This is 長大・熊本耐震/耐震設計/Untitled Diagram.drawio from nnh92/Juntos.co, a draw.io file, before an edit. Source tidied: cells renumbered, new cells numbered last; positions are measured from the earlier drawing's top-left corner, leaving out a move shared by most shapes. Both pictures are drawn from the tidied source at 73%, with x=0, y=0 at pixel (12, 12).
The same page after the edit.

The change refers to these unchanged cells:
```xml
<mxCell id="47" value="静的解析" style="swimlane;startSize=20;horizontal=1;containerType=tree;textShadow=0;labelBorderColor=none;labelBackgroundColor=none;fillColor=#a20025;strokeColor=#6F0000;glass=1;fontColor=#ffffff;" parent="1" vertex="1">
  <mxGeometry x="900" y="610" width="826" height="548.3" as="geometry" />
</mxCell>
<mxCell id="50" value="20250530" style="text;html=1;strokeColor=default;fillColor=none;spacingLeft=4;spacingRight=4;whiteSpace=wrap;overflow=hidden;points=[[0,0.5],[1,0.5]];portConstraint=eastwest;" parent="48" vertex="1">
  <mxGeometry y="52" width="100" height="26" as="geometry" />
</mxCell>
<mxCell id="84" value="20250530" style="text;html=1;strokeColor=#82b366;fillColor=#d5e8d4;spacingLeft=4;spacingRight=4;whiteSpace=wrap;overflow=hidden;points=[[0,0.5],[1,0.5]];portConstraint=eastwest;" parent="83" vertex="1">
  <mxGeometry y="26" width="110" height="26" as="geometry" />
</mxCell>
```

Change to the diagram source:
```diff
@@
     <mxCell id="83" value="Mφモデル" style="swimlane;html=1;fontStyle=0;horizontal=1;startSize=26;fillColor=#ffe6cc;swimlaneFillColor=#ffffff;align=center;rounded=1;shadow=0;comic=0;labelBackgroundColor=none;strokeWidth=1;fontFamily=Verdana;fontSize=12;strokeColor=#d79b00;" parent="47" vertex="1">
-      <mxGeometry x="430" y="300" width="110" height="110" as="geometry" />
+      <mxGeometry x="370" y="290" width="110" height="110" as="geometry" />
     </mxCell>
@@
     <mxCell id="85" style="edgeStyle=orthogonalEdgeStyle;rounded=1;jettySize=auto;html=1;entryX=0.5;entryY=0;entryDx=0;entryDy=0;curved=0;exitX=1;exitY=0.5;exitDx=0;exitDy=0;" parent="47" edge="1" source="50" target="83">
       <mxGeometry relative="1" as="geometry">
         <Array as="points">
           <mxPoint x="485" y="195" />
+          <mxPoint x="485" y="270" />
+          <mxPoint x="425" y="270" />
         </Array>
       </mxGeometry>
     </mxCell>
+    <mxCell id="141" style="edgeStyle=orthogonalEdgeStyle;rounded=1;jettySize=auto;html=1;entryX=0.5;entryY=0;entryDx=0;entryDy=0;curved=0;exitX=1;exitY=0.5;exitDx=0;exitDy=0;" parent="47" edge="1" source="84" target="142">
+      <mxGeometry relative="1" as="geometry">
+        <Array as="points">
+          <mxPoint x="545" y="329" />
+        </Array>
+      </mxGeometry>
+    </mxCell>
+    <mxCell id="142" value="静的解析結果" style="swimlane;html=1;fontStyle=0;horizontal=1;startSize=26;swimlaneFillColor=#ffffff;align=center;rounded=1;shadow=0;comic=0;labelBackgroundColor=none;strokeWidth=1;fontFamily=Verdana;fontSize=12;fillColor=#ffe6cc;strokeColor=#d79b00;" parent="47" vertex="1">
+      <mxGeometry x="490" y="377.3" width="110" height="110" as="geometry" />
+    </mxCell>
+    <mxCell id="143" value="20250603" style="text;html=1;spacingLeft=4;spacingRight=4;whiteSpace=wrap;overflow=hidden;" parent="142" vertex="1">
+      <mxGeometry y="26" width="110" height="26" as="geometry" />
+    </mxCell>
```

**Task instructions**
The listing is to be retyped in full, exactly as shown.

**Response to the task**
This is 長大・熊本耐震/耐震設計/Untitled Diagram.drawio from nnh92/Juntos.co, a draw.io file, before an edit. Source tidied: cells renumbered, new cells numbered last; positions are measured from the earlier drawing's top-left corner, leaving out a move shared by most shapes. Both pictures are drawn from the tidied source at 73%, with x=0, y=0 at pixel (12, 12).
The same page after the edit.

The change refers to these unchanged cells:
```xml
<mxCell id="47" value="静的解析" style="swimlane;startSize=20;horizontal=1;containerType=tree;textShadow=0;labelBorderColor=none;labelBackgroundColor=none;fillColor=#a20025;strokeColor=#6F0000;glass=1;fontColor=#ffffff;" parent="1" vertex="1">
  <mxGeometry x="900" y="610" width="826" height="548.3" as="geometry" />
</mxCell>
<mxCell id="50" value="20250530" style="text;html=1;strokeColor=default;fillColor=none;spacingLeft=4;spacingRight=4;whiteSpace=wrap;overflow=hidden;points=[[0,0.5],[1,0.5]];portConstraint=eastwest;" parent="48" vertex="1">
  <mxGeometry y="52" width="100" height="26" as="geometry" />
</mxCell>
<mxCell id="84" value="20250530" style="text;html=1;strokeColor=#82b366;fillColor=#d5e8d4;spacingLeft=4;spacingRight=4;whiteSpace=wrap;overflow=hidden;points=[[0,0.5],[1,0.5]];portConstraint=eastwest;" parent="83" vertex="1">
  <mxGeometry y="26" width="110" height="26" as="geometry" />
</mxCell>
```

Change to the diagram source:
```diff
@@
     <mxCell id="83" value="Mφモデル" style="swimlane;html=1;fontStyle=0;horizontal=1;startSize=26;fillColor=#ffe6cc;swimlaneFillColor=#ffffff;align=center;rounded=1;shadow=0;comic=0;labelBackgroundColor=none;strokeWidth=1;fontFamily=Verdana;fontSize=12;strokeColor=#d79b00;" parent="47" vertex="1">
-      <mxGeometry x="430" y="300" width="110" height="110" as="geometry" />
+      <mxGeometry x="370" y="290" width="110" height="110" as="geometry" />
     </mxCell>
@@
     <mxCell id="85" style="edgeStyle=orthogonalEdgeStyle;rounded=1;jettySize=auto;html=1;entryX=0.5;entryY=0;entryDx=0;entryDy=0;curved=0;exitX=1;exitY=0.5;exitDx=0;exitDy=0;" parent="47" edge="1" source="50" target="83">
       <mxGeometry relative="1" as="geometry">
         <Array as="points">
           <mxPoint x="485" y="195" />
+          <mxPoint x="485" y="270" />
+          <mxPoint x="425" y="270" />
         </Array>
       </mxGeometry>
     </mxCell>
+    <mxCell id="141" style="edgeStyle=orthogonalEdgeStyle;rounded=1;jettySize=auto;html=1;entryX=0.5;entryY=0;entryDx=0;entryDy=0;curved=0;exitX=1;exitY=0.5;exitDx=0;exitDy=0;" parent="47" edge="1" source="84" target="142">
+      <mxGeometry relative="1" as="geometry">
+        <Array as="points">
+          <mxPoint x="545" y="329" />
+        </Array>
+      </mxGeometry>
+    </mxCell>
+    <mxCell id="142" value="静的解析結果" style="swimlane;html=1;fontStyle=0;horizontal=1;startSize=26;swimlaneFillColor=#ffffff;align=center;rounded=1;shadow=0;comic=0;labelBackgroundColor=none;strokeWidth=1;fontFamily=Verdana;fontSize=12;fillColor=#ffe6cc;strokeColor=#d79b00;" parent="47" vertex="1">
+      <mxGeometry x="490" y="377.3" width="110" height="110" as="geometry" />
+    </mxCell>
+    <mxCell id="143" value="20250603" style="text;html=1;spacingLeft=4;spacingRight=4;whiteSpace=wrap;overflow=hidden;" parent="142" vertex="1">
+      <mxGeometry y="26" width="110" height="26" as="geometry" />
+    </mxCell>
```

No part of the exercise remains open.